EXERCISE DIRECTIONS. Each entry that follows should be retyped exactly.

'''

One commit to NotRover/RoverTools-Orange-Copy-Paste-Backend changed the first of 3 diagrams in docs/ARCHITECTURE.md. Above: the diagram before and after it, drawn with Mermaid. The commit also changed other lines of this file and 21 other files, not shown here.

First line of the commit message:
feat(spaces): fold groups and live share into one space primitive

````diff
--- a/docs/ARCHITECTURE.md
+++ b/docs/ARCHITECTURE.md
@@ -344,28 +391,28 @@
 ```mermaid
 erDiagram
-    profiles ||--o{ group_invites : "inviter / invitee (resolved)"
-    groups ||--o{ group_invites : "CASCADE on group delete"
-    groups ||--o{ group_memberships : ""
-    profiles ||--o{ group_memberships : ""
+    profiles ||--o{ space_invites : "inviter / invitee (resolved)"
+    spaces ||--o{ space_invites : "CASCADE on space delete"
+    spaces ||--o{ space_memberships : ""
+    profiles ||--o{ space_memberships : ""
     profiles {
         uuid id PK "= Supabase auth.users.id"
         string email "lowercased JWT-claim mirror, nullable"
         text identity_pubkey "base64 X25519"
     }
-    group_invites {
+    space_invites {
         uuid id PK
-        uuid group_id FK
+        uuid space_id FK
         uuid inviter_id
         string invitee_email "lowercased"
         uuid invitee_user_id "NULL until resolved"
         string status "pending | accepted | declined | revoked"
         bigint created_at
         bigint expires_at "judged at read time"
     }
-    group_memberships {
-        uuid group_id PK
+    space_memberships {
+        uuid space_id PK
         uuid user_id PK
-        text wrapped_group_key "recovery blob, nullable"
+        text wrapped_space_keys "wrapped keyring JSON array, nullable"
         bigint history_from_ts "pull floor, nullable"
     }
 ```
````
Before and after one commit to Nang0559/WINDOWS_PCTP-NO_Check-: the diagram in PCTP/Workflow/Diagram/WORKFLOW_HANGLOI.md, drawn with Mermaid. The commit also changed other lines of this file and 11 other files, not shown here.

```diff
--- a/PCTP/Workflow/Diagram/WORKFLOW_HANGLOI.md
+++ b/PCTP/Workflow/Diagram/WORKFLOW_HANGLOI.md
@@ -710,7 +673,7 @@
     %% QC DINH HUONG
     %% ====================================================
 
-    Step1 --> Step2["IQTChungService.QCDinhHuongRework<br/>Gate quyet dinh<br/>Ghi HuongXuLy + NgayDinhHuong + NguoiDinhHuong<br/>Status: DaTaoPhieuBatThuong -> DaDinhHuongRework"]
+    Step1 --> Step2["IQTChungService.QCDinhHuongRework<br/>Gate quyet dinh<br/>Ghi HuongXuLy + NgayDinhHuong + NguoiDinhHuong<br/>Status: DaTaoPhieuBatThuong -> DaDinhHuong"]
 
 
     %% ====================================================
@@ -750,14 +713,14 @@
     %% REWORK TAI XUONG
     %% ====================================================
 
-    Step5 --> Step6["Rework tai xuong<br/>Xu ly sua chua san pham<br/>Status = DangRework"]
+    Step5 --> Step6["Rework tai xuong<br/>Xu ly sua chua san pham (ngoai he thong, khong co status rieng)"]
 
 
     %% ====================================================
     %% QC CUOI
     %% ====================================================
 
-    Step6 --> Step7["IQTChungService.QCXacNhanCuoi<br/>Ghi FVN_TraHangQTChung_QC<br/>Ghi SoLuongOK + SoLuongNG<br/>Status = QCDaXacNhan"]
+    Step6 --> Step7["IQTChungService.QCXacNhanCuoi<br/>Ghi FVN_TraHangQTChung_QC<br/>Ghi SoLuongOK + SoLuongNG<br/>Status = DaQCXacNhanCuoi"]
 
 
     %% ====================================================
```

'''

PROBLEM SOLUTION.
One commit to NotRover/RoverTools-Orange-Copy-Paste-Backend changed the first of 3 diagrams in docs/ARCHITECTURE.md. Above: the diagram before and after it, drawn with Mermaid. The commit also changed other lines of this file and 21 other files, not shown here.

First line of the commit message:
feat(spaces): fold groups and live share into one space primitive

````diff
--- a/docs/ARCHITECTURE.md
+++ b/docs/ARCHITECTURE.md
@@ -344,28 +391,28 @@
 ```mermaid
 erDiagram
-    profiles ||--o{ group_invites : "inviter / invitee (resolved)"
-    groups ||--o{ group_invites : "CASCADE on group delete"
-    groups ||--o{ group_memberships : ""
-    profiles ||--o{ group_memberships : ""
+    profiles ||--o{ space_invites : "inviter / invitee (resolved)"
+    spaces ||--o{ space_invites : "CASCADE on space delete"
+    spaces ||--o{ space_memberships : ""
+    profiles ||--o{ space_memberships : ""
     profiles {
         uuid id PK "= Supabase auth.users.id"
         string email "lowercased JWT-claim mirror, nullable"
         text identity_pubkey "base64 X25519"
     }
-    group_invites {
+    space_invites {
         uuid id PK
-        uuid group_id FK
+        uuid space_id FK
         uuid inviter_id
         string invitee_email "lowercased"
         uuid invitee_user_id "NULL until resolved"
         string status "pending | accepted | declined | revoked"
         bigint created_at
         bigint expires_at "judged at read time"
     }
-    group_memberships {
-        uuid group_id PK
+    space_memberships {
+        uuid space_id PK
         uuid user_id PK
-        text wrapped_group_key "recovery blob, nullable"
+        text wrapped_space_keys "wrapped keyring JSON array, nullable"
         bigint history_from_ts "pull floor, nullable"
     }
 ```
````
Before and after one commit to Nang0559/WINDOWS_PCTP-NO_Check-: the diagram in PCTP/Workflow/Diagram/WORKFLOW_HANGLOI.md, drawn with Mermaid. The commit also changed other lines of this file and 11 other files, not shown here.

```diff
--- a/PCTP/Workflow/Diagram/WORKFLOW_HANGLOI.md
+++ b/PCTP/Workflow/Diagram/WORKFLOW_HANGLOI.md
@@ -710,7 +673,7 @@
     %% QC DINH HUONG
     %% ====================================================
 
-    Step1 --> Step2["IQTChungService.QCDinhHuongRework<br/>Gate quyet dinh<br/>Ghi HuongXuLy + NgayDinhHuong + NguoiDinhHuong<br/>Status: DaTaoPhieuBatThuong -> DaDinhHuongRework"]
+    Step1 --> Step2["IQTChungService.QCDinhHuongRework<br/>Gate quyet dinh<br/>Ghi HuongXuLy + NgayDinhHuong + NguoiDinhHuong<br/>Status: DaTaoPhieuBatThuong -> DaDinhHuong"]
 
 
     %% ====================================================
@@ -750,14 +713,14 @@
     %% REWORK TAI XUONG
     %% ====================================================
 
-    Step5 --> Step6["Rework tai xuong<br/>Xu ly sua chua san pham<br/>Status = DangRework"]
+    Step5 --> Step6["Rework tai xuong<br/>Xu ly sua chua san pham (ngoai he thong, khong co status rieng)"]
 
 
     %% ====================================================
     %% QC CUOI
     %% ====================================================
 
-    Step6 --> Step7["IQTChungService.QCXacNhanCuoi<br/>Ghi FVN_TraHangQTChung_QC<br/>Ghi SoLuongOK + SoLuongNG<br/>Status = QCDaXacNhan"]
+    Step6 --> Step7["IQTChungService.QCXacNhanCuoi<br/>Ghi FVN_TraHangQTChung_QC<br/>Ghi SoLuongOK + SoLuongNG<br/>Status = DaQCXacNhanCuoi"]
 
 
     %% ====================================================
```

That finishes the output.